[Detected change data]
↓
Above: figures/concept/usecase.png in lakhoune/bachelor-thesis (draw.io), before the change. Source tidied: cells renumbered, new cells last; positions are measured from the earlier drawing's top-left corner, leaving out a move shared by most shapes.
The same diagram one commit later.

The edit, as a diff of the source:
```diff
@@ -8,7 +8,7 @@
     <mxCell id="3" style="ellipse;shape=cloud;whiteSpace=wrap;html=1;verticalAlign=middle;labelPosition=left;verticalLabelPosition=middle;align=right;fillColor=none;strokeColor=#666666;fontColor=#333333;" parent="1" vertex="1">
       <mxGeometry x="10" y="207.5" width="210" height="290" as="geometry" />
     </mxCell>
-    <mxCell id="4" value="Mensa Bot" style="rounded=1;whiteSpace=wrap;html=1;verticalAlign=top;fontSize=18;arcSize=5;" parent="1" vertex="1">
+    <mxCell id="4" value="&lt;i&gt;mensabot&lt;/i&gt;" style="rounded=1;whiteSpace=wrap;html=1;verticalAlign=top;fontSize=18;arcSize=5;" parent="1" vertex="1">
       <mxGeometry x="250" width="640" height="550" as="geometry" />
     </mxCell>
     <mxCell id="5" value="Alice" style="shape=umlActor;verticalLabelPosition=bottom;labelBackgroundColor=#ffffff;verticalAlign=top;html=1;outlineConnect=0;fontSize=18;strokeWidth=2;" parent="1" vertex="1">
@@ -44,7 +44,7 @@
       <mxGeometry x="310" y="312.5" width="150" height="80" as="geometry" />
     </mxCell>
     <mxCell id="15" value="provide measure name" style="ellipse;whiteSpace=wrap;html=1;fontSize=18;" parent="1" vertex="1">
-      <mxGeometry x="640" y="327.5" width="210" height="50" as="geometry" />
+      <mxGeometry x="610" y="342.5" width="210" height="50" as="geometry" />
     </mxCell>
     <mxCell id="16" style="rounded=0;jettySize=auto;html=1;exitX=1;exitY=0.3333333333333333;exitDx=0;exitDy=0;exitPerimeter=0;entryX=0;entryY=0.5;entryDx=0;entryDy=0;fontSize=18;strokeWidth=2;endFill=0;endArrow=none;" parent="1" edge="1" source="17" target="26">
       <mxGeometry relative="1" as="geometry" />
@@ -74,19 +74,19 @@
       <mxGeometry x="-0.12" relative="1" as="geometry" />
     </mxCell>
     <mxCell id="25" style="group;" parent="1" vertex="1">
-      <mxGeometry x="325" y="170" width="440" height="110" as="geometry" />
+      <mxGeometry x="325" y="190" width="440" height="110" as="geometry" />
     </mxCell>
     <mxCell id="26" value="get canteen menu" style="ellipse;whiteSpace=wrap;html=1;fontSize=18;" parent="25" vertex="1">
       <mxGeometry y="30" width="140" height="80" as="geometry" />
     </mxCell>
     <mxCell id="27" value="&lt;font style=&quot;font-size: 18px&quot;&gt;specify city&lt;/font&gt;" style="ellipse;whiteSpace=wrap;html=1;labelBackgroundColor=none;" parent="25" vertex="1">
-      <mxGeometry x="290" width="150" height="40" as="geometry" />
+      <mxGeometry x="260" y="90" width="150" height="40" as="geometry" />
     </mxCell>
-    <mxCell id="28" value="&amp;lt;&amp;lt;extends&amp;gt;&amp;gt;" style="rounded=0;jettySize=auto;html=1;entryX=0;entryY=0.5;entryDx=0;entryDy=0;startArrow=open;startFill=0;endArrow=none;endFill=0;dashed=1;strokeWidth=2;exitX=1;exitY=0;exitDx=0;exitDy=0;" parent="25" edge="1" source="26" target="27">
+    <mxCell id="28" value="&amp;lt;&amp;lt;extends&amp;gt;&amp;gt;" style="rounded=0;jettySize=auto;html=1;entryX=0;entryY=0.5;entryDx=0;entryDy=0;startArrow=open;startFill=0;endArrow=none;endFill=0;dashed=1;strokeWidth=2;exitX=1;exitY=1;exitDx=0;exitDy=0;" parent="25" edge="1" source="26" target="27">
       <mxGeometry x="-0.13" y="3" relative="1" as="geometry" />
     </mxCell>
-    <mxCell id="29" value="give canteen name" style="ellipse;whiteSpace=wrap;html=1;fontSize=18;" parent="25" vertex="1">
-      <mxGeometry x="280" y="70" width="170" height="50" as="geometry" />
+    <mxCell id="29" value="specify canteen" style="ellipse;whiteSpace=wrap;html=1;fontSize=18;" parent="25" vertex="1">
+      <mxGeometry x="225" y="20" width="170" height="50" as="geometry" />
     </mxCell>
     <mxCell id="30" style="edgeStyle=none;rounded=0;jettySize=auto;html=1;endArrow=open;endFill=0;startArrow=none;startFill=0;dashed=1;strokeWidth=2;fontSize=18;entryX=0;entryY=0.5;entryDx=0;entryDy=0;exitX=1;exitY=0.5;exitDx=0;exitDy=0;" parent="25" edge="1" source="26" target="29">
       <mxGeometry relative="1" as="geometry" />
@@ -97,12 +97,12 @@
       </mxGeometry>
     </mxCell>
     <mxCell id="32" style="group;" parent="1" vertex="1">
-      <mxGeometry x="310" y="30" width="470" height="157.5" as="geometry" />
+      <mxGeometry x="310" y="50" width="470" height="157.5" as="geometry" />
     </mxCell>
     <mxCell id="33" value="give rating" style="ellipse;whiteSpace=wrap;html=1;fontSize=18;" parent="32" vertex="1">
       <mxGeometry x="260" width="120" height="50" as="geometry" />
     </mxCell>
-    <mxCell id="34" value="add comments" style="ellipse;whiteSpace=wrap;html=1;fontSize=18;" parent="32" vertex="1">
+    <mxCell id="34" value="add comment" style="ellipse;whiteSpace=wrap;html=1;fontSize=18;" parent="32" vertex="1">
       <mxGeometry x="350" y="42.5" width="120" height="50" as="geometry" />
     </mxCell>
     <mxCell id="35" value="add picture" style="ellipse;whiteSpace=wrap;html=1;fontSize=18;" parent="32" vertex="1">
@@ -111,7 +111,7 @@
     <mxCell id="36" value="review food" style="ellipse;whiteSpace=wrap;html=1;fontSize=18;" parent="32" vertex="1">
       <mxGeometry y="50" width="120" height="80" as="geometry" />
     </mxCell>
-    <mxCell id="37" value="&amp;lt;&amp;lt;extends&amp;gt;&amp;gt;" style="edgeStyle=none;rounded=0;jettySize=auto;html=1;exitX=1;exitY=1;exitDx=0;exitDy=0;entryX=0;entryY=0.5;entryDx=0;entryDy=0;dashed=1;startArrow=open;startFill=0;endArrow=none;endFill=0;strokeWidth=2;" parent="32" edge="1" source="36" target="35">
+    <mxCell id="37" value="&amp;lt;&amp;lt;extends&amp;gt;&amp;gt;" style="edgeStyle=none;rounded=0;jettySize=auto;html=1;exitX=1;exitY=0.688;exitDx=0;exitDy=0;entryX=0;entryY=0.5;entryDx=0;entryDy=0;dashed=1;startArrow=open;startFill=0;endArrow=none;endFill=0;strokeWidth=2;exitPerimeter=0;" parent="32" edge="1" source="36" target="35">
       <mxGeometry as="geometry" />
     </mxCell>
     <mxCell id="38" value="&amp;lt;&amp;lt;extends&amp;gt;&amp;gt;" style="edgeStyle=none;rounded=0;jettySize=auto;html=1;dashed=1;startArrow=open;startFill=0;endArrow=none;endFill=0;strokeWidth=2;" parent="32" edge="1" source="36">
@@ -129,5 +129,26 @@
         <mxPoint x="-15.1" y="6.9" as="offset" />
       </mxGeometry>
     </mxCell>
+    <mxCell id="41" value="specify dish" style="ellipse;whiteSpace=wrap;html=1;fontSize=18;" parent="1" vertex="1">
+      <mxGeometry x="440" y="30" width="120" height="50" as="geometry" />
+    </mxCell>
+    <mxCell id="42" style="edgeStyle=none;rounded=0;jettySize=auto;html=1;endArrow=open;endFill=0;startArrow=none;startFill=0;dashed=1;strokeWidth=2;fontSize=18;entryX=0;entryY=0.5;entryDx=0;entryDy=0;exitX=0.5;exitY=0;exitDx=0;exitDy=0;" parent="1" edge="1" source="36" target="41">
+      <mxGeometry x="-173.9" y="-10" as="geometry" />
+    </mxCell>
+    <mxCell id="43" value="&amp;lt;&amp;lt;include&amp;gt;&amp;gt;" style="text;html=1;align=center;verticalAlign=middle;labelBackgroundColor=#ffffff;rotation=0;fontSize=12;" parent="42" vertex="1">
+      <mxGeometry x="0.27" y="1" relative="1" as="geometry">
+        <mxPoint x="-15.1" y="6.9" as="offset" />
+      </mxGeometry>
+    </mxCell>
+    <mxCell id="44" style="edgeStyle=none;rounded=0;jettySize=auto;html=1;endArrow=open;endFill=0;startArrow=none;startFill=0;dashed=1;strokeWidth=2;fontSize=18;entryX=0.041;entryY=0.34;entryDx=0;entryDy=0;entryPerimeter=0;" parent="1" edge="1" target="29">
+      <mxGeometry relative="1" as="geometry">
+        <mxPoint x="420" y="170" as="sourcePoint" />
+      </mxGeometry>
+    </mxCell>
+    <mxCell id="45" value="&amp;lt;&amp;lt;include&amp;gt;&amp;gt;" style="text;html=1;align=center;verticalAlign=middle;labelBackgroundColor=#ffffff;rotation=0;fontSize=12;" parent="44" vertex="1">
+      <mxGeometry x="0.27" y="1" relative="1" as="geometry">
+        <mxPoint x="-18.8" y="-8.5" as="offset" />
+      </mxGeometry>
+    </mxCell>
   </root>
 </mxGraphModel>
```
↑
Find "mxPoint" in the preceding records. Copy each line that holds it.

__Exercise result__:
         <mxPoint x="-15.1" y="6.9" as="offset" />
+        <mxPoint x="-15.1" y="6.9" as="offset" />
+        <mxPoint x="420" y="170" as="sourcePoint" />
+        <mxPoint x="-18.8" y="-8.5" as="offset" />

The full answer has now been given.